Over Age 50? You Could Have Holes in Your Brain
Scientists who studied MRIs of healthy people in their 50s and 60s found many small damaged areas of the brain, called lacunar infarcts, which are caused by microstrokes. These microstrokes are so minor that we may not even know they are happening. Or, we may experience that foggy thinking and momentary loss of logic that some people call a “senior moment.”
The good news is that by keeping our brains properly exercised and nourished, and avoiding unhealthy behaviors, we can encourage its repair process, and perhaps even prevent damage in the first place.
How much of an impact can you expect this to have? Consider what researchers now know about Alzheimer’s disease and dementia. We now understand that these brain diseases develop slowly over decades, and contributing lifestyle factors include blood pressure, obesity, cholesterol, educational level, nutrition and depression, as well as mental, physical and social activity.
Simple Healthy Brain Strategies
Feed your mind with DHA. Fish really is brain food, and it has shown the strongest connection between food and brain health. The polyunsaturated fats in fish may help to restore and maintain your brain cells’ functions, and may help to protect against inflammation and oxidative injury. If you start taking a fish oil supplement, be careful to choose one that has its heavy metal contaminants removed, as the high levels of mercury found in some fish oils may offset this nutrient’s benefits.
Fill your head. One study found that for each year of education, your risk of dementia falls 11 percent. Analysts also say that teenage dropouts have one of the highest risks of Alzheimer’s. Finished with school? Another way to stimulate your mind is to do crossword puzzles or sudoku. There is even evidence that performing online searches can stimulate your mind more than reading a book, and may activate key memory centers in your brain.
Limit alcohol consumption. While a little red wine may deliver beneficial antioxidants and may help keep your blood vessels in good condition, excessive alcohol consumption is associated with loss of cognitive ability. If you drink, limit it to one a day for women, and two a day for men.
Load up on these other antioxidants. Berries are delicious sources of brain-friendly vitamin C and other antioxidants. And if you love coffee, tea and chocolate, you are in luck: they all contain protective antioxidants as well.
Get your rest. Studies show that your brain needs adequate sleep to regenerate and be healthy. Avoid airborne toxins. Tobacco smoke isn’t the only kind of smoke that’s toxic. Any time you bring oxygen over a flame, it creates free radicals. When you inhale those free radicals, they get into your bloodstream and can damage your tissues—including your brain tissue. That’s why it’s also wise to avoid inhaling campfires, for example. In the kitchen, try not to heat any cooking oil to the point where it starts to smoke or it too will give off harmful free radicals.
Floss your teeth. Tooth and gum disease may be associated with lower memory and cognition. Some experts think this is because the inflammation in your mouth eventually finds its way to your brain.

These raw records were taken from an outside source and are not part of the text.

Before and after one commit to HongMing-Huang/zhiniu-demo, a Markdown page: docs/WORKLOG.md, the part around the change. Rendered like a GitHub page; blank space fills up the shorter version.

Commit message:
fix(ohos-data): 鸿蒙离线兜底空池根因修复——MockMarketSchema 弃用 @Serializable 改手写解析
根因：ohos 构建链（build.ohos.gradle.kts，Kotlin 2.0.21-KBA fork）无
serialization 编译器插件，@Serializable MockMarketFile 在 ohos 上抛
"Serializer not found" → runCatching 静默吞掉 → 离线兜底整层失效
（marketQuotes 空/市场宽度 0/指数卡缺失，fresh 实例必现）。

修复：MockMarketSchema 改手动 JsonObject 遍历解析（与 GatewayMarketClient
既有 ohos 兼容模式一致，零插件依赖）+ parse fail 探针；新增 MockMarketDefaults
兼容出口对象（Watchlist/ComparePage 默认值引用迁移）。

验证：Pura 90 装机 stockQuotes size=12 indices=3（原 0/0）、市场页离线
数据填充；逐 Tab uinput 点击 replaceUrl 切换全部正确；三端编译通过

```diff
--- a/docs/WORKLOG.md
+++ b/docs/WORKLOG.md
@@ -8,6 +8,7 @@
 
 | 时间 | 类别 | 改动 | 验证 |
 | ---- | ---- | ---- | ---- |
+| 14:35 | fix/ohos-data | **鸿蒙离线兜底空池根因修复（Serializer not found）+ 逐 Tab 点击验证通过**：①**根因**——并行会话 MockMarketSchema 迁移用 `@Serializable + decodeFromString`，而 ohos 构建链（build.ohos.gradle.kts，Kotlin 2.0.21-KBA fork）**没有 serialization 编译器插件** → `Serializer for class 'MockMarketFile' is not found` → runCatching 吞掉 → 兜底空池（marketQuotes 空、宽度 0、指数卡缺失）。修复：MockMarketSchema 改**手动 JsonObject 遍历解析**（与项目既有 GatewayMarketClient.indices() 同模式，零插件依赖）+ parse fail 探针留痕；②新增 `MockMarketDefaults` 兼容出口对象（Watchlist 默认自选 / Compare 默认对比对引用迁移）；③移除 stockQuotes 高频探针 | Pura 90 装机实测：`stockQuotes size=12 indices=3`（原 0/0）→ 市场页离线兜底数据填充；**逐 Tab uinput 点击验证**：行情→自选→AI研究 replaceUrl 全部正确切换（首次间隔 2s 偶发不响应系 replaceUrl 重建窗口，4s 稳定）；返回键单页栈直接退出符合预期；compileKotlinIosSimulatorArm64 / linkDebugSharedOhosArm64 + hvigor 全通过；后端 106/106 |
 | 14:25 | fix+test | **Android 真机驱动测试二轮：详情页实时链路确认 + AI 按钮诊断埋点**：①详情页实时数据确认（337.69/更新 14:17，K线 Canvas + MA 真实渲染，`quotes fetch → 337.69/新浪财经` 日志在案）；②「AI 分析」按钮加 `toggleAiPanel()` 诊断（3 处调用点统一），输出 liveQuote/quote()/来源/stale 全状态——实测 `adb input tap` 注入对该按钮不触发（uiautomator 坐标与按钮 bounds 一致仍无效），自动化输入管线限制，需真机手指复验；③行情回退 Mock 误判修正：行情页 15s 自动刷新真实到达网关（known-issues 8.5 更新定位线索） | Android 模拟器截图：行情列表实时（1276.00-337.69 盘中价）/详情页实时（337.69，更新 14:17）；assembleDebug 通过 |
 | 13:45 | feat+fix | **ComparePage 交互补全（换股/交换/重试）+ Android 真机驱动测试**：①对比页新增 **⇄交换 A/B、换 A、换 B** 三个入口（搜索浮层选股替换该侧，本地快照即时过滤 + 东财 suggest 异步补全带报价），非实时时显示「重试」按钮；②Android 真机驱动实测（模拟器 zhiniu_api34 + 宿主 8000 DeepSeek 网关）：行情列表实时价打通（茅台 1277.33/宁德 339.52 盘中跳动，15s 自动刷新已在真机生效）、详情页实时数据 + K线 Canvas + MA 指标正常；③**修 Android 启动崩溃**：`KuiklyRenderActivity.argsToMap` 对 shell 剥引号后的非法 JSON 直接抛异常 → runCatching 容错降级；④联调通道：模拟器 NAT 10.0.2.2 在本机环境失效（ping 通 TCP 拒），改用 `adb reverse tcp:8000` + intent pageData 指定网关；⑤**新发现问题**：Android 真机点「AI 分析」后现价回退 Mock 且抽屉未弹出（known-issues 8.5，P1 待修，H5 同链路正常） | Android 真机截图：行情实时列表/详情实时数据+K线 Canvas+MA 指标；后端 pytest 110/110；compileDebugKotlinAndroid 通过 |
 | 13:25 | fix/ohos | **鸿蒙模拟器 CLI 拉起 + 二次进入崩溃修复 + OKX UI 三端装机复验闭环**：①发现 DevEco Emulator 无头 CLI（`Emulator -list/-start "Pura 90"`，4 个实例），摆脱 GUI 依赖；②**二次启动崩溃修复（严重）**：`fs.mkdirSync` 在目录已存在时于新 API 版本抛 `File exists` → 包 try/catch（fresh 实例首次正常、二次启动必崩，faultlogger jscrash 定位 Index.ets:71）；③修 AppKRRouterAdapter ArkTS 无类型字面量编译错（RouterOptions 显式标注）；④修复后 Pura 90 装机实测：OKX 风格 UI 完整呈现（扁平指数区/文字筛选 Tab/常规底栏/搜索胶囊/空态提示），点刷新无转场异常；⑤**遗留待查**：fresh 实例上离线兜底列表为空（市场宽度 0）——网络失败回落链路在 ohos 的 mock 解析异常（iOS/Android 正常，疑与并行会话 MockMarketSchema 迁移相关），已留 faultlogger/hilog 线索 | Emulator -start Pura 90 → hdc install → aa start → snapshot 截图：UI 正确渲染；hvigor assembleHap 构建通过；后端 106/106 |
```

Get your heart pumping. Daily aerobic exercise (about 30 minutes) helps to deliver nutrient-rich oxygen to your brain, and reduces stress that contributes to inflammation.
Protect your brain. Head injuries, even tiny blows, increase your risk for dementia years later. So wear protective helmets, buckle your seat belt, and do a safety check of your house to reduce your risk of falling or tripping.
Nurturing and protecting your brain should be a life-long habit. If you’re a parent of youngsters, teach them to take head injuries very seriously, to moderate intake of sugary drinks and high-fat foods and to stay in school.
A rich social life…a stimulating job…staying physically active…avoiding junk food and exposure to toxic substances…and engaging in mentally demanding leisure activities—will all combine to help you maintain a better memory and a healthier brain as you age.